[Start of Attachment]

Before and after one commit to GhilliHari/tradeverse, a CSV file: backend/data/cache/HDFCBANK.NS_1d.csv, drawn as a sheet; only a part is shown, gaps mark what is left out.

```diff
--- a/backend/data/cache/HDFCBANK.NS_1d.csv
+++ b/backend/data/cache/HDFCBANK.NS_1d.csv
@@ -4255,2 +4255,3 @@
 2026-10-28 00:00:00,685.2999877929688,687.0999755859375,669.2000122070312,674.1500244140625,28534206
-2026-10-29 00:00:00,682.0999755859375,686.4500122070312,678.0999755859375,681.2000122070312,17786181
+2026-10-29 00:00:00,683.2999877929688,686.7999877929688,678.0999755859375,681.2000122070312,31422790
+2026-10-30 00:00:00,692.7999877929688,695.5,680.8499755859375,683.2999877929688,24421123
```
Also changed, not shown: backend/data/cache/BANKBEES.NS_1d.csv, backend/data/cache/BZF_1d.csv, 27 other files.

[End of Attachment]

Exercise description ▸
Reproduce the listing above character for character.

Problem solution ▸
Before and after one commit to GhilliHari/tradeverse, a CSV file: backend/data/cache/HDFCBANK.NS_1d.csv, drawn as a sheet; only a part is shown, gaps mark what is left out.

```diff
--- a/backend/data/cache/HDFCBANK.NS_1d.csv
+++ b/backend/data/cache/HDFCBANK.NS_1d.csv
@@ -4255,2 +4255,3 @@
 2026-10-28 00:00:00,685.2999877929688,687.0999755859375,669.2000122070312,674.1500244140625,28534206
-2026-10-29 00:00:00,682.0999755859375,686.4500122070312,678.0999755859375,681.2000122070312,17786181
+2026-10-29 00:00:00,683.2999877929688,686.7999877929688,678.0999755859375,681.2000122070312,31422790
+2026-10-30 00:00:00,692.7999877929688,695.5,680.8499755859375,683.2999877929688,24421123
```
Also changed, not shown: backend/data/cache/BANKBEES.NS_1d.csv, backend/data/cache/BZF_1d.csv, 27 other files.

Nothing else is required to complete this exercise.